Report how many lines below include "results", giving the figure alone.

** The data follows **

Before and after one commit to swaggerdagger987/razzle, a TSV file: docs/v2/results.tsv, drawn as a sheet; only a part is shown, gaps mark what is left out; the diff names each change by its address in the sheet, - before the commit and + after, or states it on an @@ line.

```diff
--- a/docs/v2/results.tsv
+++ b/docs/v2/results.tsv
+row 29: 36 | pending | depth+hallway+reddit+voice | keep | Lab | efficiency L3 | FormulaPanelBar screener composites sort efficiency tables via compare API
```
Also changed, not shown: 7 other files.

** End of The data **
** The data follows **

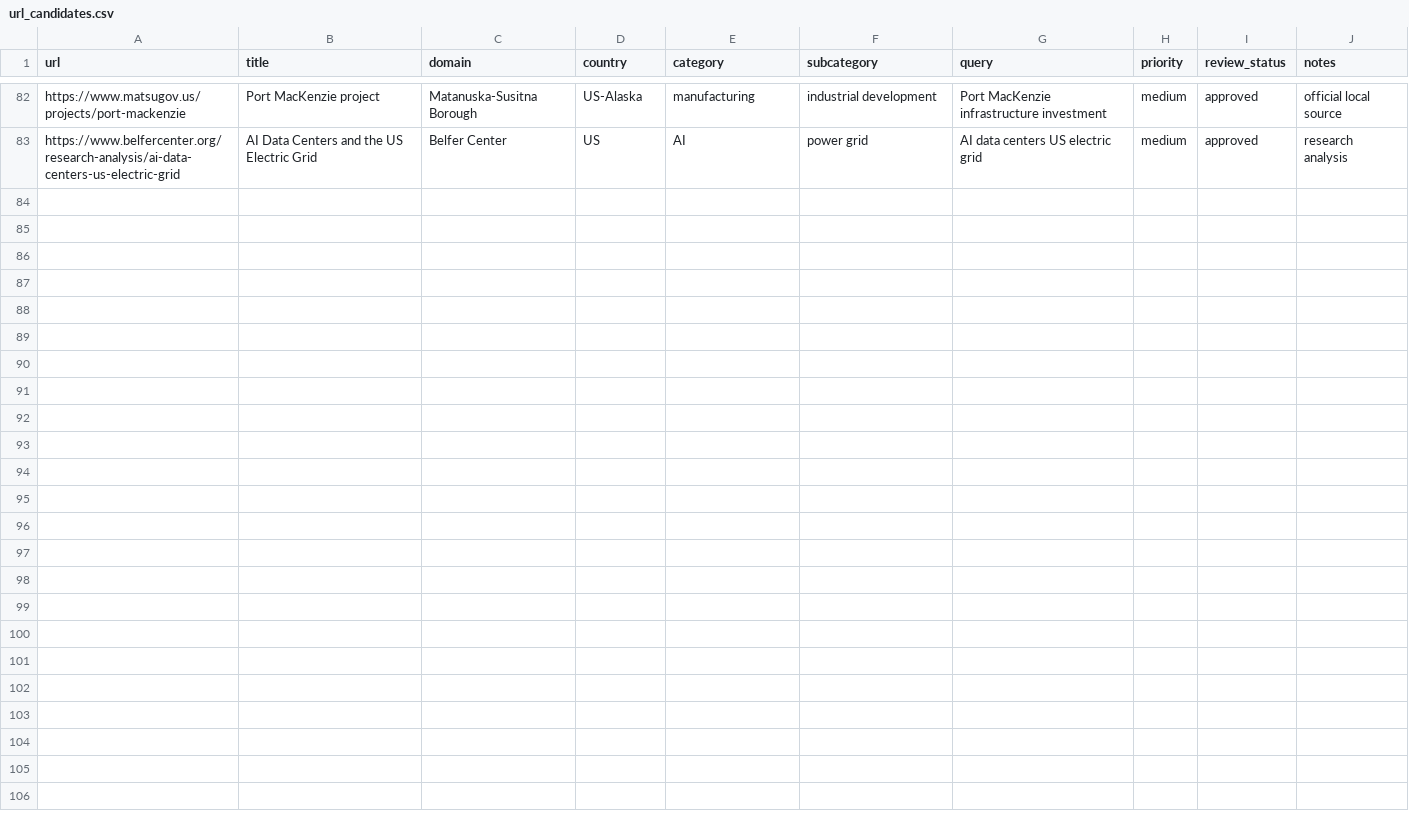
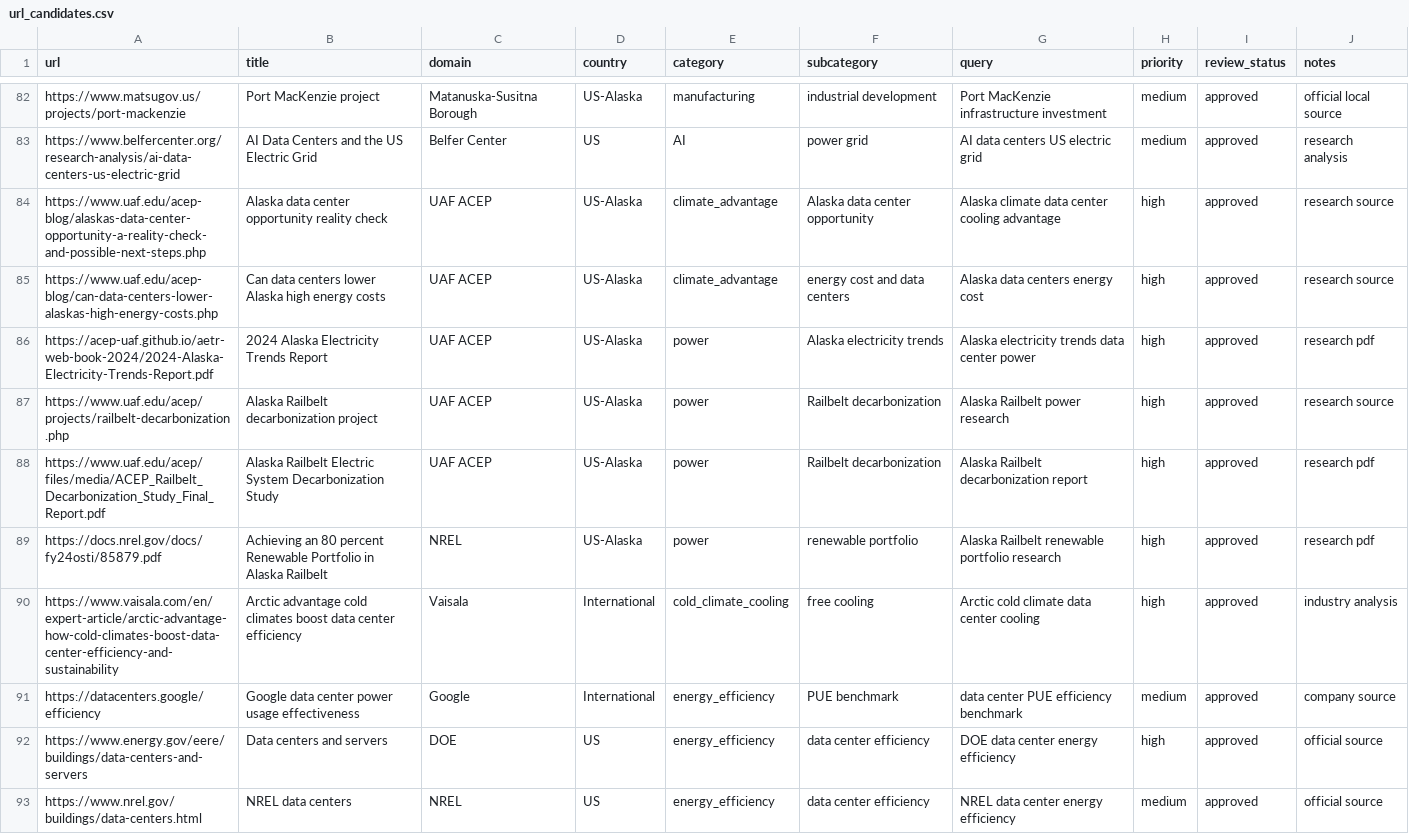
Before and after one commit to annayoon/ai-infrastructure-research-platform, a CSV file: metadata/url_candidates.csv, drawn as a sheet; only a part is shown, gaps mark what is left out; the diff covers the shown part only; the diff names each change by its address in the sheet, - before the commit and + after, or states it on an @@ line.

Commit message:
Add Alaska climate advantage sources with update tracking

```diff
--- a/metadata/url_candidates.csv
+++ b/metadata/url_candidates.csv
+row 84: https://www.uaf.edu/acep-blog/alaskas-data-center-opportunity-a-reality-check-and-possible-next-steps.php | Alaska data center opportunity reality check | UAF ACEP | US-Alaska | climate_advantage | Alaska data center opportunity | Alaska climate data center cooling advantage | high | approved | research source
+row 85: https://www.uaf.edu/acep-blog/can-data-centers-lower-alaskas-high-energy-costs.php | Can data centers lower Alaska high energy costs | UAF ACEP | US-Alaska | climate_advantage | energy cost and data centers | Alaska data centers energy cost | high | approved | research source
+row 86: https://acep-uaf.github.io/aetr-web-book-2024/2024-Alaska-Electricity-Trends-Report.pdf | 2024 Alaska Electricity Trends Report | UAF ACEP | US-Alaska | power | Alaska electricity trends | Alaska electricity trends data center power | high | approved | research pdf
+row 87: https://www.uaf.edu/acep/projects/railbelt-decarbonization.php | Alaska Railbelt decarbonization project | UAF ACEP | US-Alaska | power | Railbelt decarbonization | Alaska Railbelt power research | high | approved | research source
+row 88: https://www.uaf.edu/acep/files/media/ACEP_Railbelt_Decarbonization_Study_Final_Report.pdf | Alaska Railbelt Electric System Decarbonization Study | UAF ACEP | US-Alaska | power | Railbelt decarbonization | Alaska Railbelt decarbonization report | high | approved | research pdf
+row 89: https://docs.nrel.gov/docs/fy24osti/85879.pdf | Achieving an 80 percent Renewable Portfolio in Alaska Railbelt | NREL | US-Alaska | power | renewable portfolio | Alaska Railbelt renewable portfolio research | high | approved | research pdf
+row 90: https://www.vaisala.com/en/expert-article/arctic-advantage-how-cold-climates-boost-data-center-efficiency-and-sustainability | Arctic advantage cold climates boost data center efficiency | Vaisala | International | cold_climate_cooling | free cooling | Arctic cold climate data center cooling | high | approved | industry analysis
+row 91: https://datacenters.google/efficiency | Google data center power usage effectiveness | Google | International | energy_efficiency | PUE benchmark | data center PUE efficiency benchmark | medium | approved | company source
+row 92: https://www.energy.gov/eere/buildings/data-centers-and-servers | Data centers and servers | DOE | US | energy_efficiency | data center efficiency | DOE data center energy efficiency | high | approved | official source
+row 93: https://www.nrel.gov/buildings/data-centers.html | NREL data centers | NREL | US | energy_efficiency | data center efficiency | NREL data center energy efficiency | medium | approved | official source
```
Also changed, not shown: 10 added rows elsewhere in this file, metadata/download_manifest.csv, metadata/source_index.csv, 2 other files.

** End of The data **

Solved problem
3